The members initiated were sel
ected from the honor students who
have graduated during the last 15 or
20 years. More members will be tak
en in during commencement.
That Proposition I., providing for
the establishment of a university
hospital fund, should be considered
favorably by the students at tomor
row’s election, was the statement
, this morning of Dr. D. C. Hall, who
j eharacterzed the measure as a mer
torious one. If the proposition car
ries, every student living in Seattle
will be charged $1 as a fee for the
payment of hospital service in case
of emergency. The fee will be pay
able the same as a laboratory fee up
on entrance to the university.
Red Tame cherry at Obak’s.
941 Willamette St. Phone 25
RESORT FOR GENTLEMEN
All Latest Dope on Sporti
EIGHTH A t. AN 9 WILLAMETTE ST. JAY MiSSRMM
CHARLES (DAD) LERRY
Cleans and Lays Carpets
Cleans and Oils Floors
Makes Over Mattresses.
All Work Guaranteed—Charges
Phone 477 Res. 462-R
668 Willamette Street
Eleventh and Alder Sts.
DONALD D. DUNCAN,
O. J. HURl)
Republican Candidate for the Office
of County Commissioner ■
As a member ot the 1913 Leglsla- »
ture was a consistent supporter of
the University Appropriation Bill;
also the Mlllage Tax Bill. I have
made a thorough and systematic
study of the road question both from j
a constructive and maintenance
standpoint, and was one of the first

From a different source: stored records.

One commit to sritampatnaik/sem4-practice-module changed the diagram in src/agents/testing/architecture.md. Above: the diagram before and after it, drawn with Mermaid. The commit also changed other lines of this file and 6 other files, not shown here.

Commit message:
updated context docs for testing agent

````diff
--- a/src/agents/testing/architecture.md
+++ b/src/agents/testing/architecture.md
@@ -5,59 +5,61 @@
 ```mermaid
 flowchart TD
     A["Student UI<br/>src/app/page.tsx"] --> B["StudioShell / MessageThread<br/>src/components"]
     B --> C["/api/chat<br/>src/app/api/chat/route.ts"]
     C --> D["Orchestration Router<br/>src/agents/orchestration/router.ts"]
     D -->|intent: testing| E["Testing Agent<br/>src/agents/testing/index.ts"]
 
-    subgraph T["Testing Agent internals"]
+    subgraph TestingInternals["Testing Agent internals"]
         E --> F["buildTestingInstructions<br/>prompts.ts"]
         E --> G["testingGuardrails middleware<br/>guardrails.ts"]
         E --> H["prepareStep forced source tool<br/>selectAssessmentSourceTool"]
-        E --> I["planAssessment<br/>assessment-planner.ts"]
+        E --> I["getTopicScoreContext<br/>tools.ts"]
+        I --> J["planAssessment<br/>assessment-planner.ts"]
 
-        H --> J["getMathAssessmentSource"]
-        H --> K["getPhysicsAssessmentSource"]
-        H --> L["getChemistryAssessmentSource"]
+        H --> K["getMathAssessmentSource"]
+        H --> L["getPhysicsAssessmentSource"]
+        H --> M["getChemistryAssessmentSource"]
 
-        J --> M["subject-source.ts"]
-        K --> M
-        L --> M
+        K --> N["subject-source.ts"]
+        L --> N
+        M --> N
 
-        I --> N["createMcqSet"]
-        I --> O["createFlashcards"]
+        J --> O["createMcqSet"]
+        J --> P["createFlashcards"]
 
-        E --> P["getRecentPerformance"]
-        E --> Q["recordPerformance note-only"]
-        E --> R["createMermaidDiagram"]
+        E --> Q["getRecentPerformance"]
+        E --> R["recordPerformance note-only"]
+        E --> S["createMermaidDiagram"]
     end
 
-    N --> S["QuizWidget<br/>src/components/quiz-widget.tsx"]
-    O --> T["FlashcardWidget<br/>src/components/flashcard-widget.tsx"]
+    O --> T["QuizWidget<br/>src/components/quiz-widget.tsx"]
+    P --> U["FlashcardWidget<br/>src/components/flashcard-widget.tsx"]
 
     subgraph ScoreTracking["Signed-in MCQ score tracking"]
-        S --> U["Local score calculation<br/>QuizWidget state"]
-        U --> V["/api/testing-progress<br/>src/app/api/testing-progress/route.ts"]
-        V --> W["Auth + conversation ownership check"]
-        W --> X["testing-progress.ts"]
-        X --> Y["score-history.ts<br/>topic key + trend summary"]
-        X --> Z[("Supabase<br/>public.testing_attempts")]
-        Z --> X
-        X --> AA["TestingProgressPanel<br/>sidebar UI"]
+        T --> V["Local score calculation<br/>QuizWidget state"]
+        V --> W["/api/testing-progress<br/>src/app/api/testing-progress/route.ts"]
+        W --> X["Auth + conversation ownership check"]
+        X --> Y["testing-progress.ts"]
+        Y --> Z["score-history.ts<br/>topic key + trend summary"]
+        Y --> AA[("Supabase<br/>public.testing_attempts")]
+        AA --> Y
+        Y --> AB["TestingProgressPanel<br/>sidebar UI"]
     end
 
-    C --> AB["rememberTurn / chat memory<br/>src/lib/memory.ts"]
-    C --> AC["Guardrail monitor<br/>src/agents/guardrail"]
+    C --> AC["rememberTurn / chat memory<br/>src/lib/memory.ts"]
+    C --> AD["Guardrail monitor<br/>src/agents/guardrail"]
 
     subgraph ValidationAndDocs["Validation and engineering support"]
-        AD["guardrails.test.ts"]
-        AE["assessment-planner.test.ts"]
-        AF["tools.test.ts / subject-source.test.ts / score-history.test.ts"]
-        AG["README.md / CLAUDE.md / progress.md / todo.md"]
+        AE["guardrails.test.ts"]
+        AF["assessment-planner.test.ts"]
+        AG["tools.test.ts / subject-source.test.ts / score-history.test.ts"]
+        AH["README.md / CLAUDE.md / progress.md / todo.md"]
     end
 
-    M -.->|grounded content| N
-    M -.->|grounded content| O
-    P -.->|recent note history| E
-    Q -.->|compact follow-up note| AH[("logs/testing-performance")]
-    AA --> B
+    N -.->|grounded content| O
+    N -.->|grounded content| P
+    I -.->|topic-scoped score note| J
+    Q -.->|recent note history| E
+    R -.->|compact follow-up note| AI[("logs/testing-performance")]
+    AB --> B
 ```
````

men in Lane County to publicly advo
cate the patrol system of road up
keep. If I am nominated and elected
I will use my best efforts to make the
patrol system effective as far as
DORRIS PHOTO SHOP
Students having work done
with us must report on
proofs at once
Phone Us Your Orders
Everything in Photos
306 East 13th Avoaso
A Bowler Never Gets Ap
pendicitis, “That’s All”
685 Willamette St., Eugene
Wholesale sad Retail Peel ere ta
Phone 40 Bngeae, Ore.
LINN DRUG CO.
Phone 217 Free Delivery
The best place in Eugene to play pool and billiards.
CIGARS, CANDY, COLD DRINKS
Eugene Gun Co.
TENNIS BALLS—TENNIS RACQUETS
TRACK SHOES AND TRACK SUITS
Base Bail Supplies
EUGENE GUN COMPANY
770 Willamette Street*}
"The Prof, and
FRIDAY, MAY 8